Recently, leading biz titan and self-made billionaire John Risley also suggested the rail cut be used by trucks to enter the Halterm container terminal, which borders Point Pleasant Park.
Other options presented in the Lowe study include relocating Halterm and turning its present 72-acre waterfront site into a commercial and residential enclave. Or, Halterm could expand its property by harbour infilling.
Lowe also suggested a third bridge or tunnel under Halifax Harbour could be built to service the Halterm truck traffic.
“Transportation was identified as the major factor to be considered in assessing scenarios,” wrote Lowe.
For the past 12 months, Halifax Port Authority under president and CEO Karen Oldfield has been studying the idea of moving Halterm to the Imperial Oil refinery site in Dartmouth.
One problem is that a new container terminal would cost $1 billion, although hundreds of millions of dollars could be fetched selling the existing Halterm acreage. Scott Brison, the federal cabinet minister representing Nova Scotia in the Trudeau government is not keen on building a new terminal.
Even, former port board chairmen in 2017 who gathered at the invite of Oldfield told the port CEO the idea should be rejected.
But, another significant problem is that the Imperial site is not for sale. Imperial did close its refinery, but is using the site as a tank storage farm.
One solution for Halterm is a vastly cheaper $4 million ‘dolphin pier’ — a finger pier anchored by concrete to the ocean floor. That would allow Halterm to berth two 10,000 container box vessels at the same time.
For its part, Halterm’s executive has been studying its own growth ideas, and the focus is on expanding onto adjacent piers, infilling them and creating an additional 40-acre tract to expand its current 72 acres.

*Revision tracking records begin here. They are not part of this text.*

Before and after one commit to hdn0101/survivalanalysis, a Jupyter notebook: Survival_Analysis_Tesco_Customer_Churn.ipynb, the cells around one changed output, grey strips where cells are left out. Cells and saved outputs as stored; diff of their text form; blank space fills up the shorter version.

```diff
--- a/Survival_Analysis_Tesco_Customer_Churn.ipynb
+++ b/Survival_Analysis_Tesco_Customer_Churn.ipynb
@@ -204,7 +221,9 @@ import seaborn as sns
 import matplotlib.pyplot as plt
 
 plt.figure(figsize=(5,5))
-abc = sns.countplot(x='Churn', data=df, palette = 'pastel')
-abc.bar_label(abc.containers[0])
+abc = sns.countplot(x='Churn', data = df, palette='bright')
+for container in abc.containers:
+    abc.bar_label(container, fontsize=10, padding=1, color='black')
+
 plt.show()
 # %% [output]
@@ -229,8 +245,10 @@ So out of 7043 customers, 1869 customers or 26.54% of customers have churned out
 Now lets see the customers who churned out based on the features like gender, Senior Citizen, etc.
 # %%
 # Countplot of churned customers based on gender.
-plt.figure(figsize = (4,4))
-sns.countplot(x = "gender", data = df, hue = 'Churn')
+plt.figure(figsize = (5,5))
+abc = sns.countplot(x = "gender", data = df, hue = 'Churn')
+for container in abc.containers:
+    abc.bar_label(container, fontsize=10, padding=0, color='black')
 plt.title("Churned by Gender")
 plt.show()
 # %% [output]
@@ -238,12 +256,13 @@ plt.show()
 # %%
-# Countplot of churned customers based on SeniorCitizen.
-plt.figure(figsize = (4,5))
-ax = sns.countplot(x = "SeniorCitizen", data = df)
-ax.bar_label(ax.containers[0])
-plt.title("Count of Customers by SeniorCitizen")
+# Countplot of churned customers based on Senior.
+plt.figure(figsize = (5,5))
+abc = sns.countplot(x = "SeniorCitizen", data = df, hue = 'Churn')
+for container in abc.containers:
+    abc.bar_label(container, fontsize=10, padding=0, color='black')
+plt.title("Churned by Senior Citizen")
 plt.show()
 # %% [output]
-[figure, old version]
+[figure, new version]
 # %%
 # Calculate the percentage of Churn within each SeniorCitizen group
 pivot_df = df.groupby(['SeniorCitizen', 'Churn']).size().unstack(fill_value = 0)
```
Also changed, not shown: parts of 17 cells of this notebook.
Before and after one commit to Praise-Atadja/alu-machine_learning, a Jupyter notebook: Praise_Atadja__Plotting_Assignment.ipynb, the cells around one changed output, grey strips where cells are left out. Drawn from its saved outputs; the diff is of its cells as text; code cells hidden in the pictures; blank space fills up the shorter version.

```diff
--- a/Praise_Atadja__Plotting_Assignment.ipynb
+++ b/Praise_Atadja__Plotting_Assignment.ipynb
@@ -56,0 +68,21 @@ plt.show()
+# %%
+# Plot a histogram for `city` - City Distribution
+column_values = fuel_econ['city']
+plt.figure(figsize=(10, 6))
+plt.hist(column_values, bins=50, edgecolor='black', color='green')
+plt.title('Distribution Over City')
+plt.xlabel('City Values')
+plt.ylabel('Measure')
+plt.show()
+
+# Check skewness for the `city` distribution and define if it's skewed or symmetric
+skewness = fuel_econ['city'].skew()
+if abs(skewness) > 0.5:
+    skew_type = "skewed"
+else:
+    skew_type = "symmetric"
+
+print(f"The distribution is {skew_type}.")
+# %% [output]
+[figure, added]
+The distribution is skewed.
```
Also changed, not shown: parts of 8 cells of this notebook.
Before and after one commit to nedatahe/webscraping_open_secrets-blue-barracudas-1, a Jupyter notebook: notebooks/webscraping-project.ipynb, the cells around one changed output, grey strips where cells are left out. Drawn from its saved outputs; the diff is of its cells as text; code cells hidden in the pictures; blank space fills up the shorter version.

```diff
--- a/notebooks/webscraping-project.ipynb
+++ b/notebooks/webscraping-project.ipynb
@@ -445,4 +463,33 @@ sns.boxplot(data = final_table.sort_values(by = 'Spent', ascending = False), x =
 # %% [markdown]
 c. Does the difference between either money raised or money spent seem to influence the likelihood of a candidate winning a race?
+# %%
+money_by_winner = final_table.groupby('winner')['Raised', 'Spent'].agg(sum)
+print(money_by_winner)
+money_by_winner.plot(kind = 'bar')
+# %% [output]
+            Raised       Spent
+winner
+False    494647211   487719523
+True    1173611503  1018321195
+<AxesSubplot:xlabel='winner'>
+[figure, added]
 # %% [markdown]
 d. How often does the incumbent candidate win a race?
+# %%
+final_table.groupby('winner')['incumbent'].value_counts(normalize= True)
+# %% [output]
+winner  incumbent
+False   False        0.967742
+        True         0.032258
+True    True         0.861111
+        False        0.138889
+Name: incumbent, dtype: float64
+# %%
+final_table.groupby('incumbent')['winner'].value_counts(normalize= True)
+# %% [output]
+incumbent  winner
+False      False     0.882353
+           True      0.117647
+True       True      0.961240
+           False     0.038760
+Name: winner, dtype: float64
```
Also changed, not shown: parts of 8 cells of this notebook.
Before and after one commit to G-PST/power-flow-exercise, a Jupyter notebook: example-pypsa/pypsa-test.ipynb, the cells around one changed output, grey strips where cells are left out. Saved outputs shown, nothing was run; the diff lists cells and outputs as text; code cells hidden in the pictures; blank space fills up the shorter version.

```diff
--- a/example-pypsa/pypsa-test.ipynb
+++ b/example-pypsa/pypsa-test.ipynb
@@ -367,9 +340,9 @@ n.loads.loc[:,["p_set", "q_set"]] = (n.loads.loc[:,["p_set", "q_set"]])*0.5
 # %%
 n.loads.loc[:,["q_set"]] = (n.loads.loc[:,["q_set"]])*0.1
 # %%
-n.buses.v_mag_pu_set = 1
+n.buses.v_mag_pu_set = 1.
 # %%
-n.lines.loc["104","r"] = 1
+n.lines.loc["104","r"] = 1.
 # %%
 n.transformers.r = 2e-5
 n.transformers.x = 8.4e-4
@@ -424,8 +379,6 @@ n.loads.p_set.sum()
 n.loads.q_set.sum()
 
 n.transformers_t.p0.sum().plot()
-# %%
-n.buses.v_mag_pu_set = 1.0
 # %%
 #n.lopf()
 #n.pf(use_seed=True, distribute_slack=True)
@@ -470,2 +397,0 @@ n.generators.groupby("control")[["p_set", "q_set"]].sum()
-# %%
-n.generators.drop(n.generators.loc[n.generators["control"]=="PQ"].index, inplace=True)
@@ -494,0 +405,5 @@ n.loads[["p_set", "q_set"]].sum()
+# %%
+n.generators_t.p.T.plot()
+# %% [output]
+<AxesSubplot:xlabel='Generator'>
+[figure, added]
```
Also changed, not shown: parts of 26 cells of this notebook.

Halterm’s operators want to take over Piers 31, 33, 34, 35 and 36, infilling the water separating each pier.